83-year-old Paula Krebs refuses to let life’s setbacks keep her out of the wilderness, which she now explores from a boat.
The Eagle River Nature Center, a popular recreational area for locals and known as the gateway to Chugach State Park, celebrates 25 years.
Dick Griffith has trekked 10,000 miles of Alaska and the Canadian Arctic and is considered the grandfather of packrafting.
Tucked in a quiet neighborhood a little off the beaten path, one of Anchorage’s best-kept culinary secrets serves up the quintessential taste of Alaska.
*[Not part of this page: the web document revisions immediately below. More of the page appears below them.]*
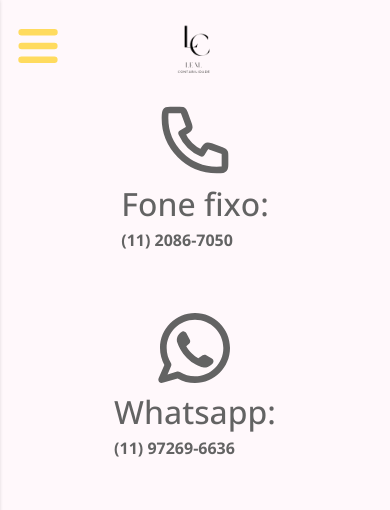
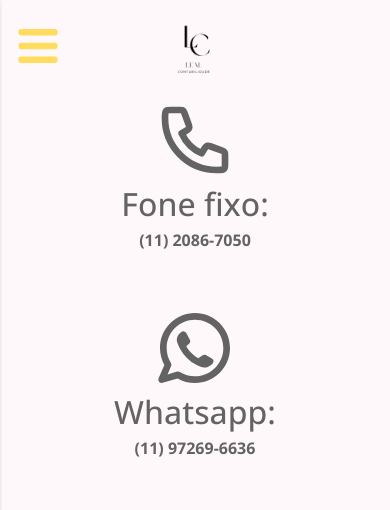
Before and after one commit to Nyir0/contabilidade, a React (Create React App) app: page /contatos in a window 390 px wide. Shown: the top 510 px of the page. Built offline with nearby package versions, Linux system fonts and the light colour scheme.

Commit message:
fix:corrige respons mobile contatos

```diff
--- a/src/pages/Contato.js
+++ b/src/pages/Contato.js
@@ -1,25 +1,25 @@
 export default function Contato(){
     return(
-        <section className="flex flex-col justify-between h-[calc(100vh-200px)] max-sm:h-[calc(100vh-100px)]">
+        <section className="flex flex-col justify-between h-[calc(100vh-200px)] max-sm:h-auto">
             <div>
                 <div className="flex max-sm:flex-col items-center mb-14">
                     <img className="mr-10 max-sm:mr-0" src="../images/icons/phone.svg" alt="" width={80} height={80}/>
-                    <div>
+                    <div className="max-sm:flex max-sm:flex-col max-sm:items-center">
                         <h3>Fone fixo:</h3>
                         <strong className="text-2xl max-sm:text-base">(11) 2086-7050</strong>
                     </div>
                 </div>
                 <div className="flex max-sm:flex-col items-center mb-14">
                     <img className="mr-10 max-sm:mr-0" src="../images/icons/whatsapp.svg" alt="" width={80} height={80}/>
-                    <div>
+                    <div className="max-sm:flex max-sm:flex-col max-sm:items-center">
                         <h3>Whatsapp:</h3>
                         <strong className="text-2xl max-sm:text-base">(11) 97269-6636</strong>
                     </div>
                 </div>
                 <div className="flex max-sm:flex-col items-center mb-14">
                     <img className="mr-10 max-sm:mr-0" src="../images/icons/email.svg" alt="" width={80} height={80}/>
-                    <div>
-                        <h3 className="max-sm:text-center">E-mail:</h3>
+                    <div className="max-sm:flex max-sm:flex-col max-sm:items-center">
+                        <h3>E-mail:</h3>
                         <strong className="text-2xl max-sm:text-base">leal.contabilidade@hotmail.com</strong>
                     </div>
                 </div>
```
Salads at locally owned Turkey Red in Palmer are just one healthy, delicious menu item. Other dishes include grilled polenta, chicken with figs, moussaka, cioppino, soups, hot and cold sandwiches, pizza, and an array of desserts. Photo by Kaylene Johnson-Sullivan. Alex Papasavas did not set out to become a chef much less the owner of one of the most popular restaurants in Palmer, Alaska. In the early 1990s, she worked for the National Outdoor Leadership School (NOLS) as a horse packer at the Three Peaks Ranch in the Wind River Range of Wyoming. When the ranch cook had to leave for a family emergency, Alex agreed to fill in. “I thought, my gosh, I don’t know anything about cooking,” Alex said. Her saving grace was a 1984 book, Food and Cooking: The Science and Lore of the Kitchen by Harold McGee. “It just opened the door for me.” Since then,…
Adventures in outdoor wedding photography
Photos by Serine Reeves
Inupiaq woman’s podcast explores contemporary Native life
Alaska fruit growers are a generous bunch. Ira Edwards is known around Alaska as an avid outdoorsman who fishes, hunts, cycles, and skis—these days from a wheelchair or other adaptive gear. What people may not know is that he’s also an avid gardener and fruit grower. Edwards believes in community and among his many passions, he teaches kids with disabilities to ski and is establishing apple orchards at local schools. Through an Alaska Community Forestry Program grant, he grafted 100 baby trees two years ago and then partnered with the Trailside Elementary PTA in Anchorage to plant the trees on school grounds last year. “The end goal is apples for kids and then apples for everyone,” Edwards said. The apple harvest, still 10 years down the road, will be donated to local food banks.